Getting past the story, performances, and regular cinematic components, The Drownsman reveals itself to be a lousy excuse for a Blu-Ray. I’ve seen some lackluster efforts burned to disk before, but whoever was in charge of sound quality must have been pulled into a water bottle before finishing the job. There are two glaring moments when characters are talking, and the audio quality sounds like it’s being filtered through an iPhone. This tinny, off-kilter overdub sounds nothing like the Dolby TrueHD 5.1 audio classification, and sounds more like it’s being transferred through two cans and a string. The 1080p visuals aren’t anything to write home about, but The Drownsman’s saturated green lair does make for a creepy atmosphere, and a few bursts of color from a lit flair provide some other glistening screengrabs – but that’s about it. At least the visuals don’t show any signs of error, unlike the shoddy audio track.
As far as special features go, here’s what lurks under the surface:
Seriously. There isn’t a single special nugget hidden anywhere on this Blu-Ray. Not even a director’s commentary or quick little interview snippet. It’s a shame because as a horror fan, I would have loved to hear how The Drownsman was born as a slasher hopeful, and what old-school influences spawned such a water-logged monster. But, alas, not a single attempt was made to beef up Chard Archibald’s latest tale of terror. Between the lack of additional goodies and inexcusable transfer glitches, buyers are going to be quite disappointed by such a haphazardly bare-bones assembly.
As a film, The Drownsman dares to attempt something different, but capsizes after charting the same waters scene by scene. As a Blu-Ray, The Drownsman sinks harder than the Titanic. None of the actresses strike a particularly memorable chord, Canadian accents fly aboot with no restraint, and The Drownsman himself doesn’t provide the imposing adversary our nightmares so desperately cry for. Unless pruney skin is your greatest phobia, skip The Drownsman and revel in the camp-tastic classics of yesteryear – especially if you’re thinking of giving this Blu-Ray a purchase.
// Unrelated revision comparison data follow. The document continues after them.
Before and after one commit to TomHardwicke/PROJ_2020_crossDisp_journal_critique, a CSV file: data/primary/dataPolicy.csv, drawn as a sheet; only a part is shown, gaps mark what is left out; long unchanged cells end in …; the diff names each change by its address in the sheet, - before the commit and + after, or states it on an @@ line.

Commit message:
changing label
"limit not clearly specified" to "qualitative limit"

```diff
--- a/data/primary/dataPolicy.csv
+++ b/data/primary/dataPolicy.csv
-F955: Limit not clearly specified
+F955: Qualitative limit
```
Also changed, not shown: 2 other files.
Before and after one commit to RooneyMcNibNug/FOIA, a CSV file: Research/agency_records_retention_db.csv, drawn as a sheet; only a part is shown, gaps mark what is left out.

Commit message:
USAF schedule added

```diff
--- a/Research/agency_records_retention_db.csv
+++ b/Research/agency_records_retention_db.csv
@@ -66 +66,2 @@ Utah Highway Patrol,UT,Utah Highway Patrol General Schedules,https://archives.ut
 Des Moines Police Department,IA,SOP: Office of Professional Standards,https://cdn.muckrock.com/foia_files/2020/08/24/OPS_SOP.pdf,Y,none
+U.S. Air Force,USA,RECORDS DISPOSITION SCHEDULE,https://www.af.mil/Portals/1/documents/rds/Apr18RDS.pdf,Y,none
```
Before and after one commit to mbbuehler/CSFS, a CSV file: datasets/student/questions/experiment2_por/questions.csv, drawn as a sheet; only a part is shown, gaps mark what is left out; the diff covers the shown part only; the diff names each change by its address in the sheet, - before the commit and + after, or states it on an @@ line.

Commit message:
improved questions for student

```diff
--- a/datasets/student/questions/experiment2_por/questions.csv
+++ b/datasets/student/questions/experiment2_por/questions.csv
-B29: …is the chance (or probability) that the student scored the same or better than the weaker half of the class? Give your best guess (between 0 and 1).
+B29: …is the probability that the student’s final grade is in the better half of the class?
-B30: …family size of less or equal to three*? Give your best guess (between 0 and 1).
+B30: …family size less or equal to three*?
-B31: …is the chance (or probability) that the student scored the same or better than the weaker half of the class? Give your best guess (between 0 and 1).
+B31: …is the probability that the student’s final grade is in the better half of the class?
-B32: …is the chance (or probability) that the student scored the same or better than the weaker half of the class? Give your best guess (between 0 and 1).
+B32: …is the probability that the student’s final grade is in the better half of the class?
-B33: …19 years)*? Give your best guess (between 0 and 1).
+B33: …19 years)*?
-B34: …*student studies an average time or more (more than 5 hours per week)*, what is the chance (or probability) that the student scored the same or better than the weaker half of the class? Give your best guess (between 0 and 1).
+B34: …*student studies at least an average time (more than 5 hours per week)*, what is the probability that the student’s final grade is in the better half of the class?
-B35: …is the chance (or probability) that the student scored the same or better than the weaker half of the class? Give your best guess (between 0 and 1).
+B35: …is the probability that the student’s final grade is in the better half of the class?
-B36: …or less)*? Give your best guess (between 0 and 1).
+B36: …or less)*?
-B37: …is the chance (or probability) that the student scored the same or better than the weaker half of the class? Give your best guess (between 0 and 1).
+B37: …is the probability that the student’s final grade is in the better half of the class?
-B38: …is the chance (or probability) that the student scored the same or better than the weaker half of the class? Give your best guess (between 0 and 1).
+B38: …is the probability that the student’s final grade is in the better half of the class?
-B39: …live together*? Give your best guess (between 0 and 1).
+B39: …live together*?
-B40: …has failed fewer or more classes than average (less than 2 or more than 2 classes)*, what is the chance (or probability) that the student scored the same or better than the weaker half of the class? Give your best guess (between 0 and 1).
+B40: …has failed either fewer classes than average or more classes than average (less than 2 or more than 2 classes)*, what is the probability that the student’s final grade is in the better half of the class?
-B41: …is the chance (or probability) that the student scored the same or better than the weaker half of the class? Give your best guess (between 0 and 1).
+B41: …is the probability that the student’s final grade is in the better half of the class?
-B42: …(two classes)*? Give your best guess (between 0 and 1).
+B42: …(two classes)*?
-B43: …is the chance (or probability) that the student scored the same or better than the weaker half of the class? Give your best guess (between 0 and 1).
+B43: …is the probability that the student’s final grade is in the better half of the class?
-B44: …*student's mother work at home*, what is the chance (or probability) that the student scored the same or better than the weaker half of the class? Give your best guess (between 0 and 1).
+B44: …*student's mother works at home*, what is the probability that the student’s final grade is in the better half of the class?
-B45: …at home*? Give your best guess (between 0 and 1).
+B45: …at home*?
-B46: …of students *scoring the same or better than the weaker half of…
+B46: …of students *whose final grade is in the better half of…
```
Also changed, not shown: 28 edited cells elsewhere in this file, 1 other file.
The Drownsman is a fresh concept, but can we really be scared by a monster who could be lurking in a water bottle?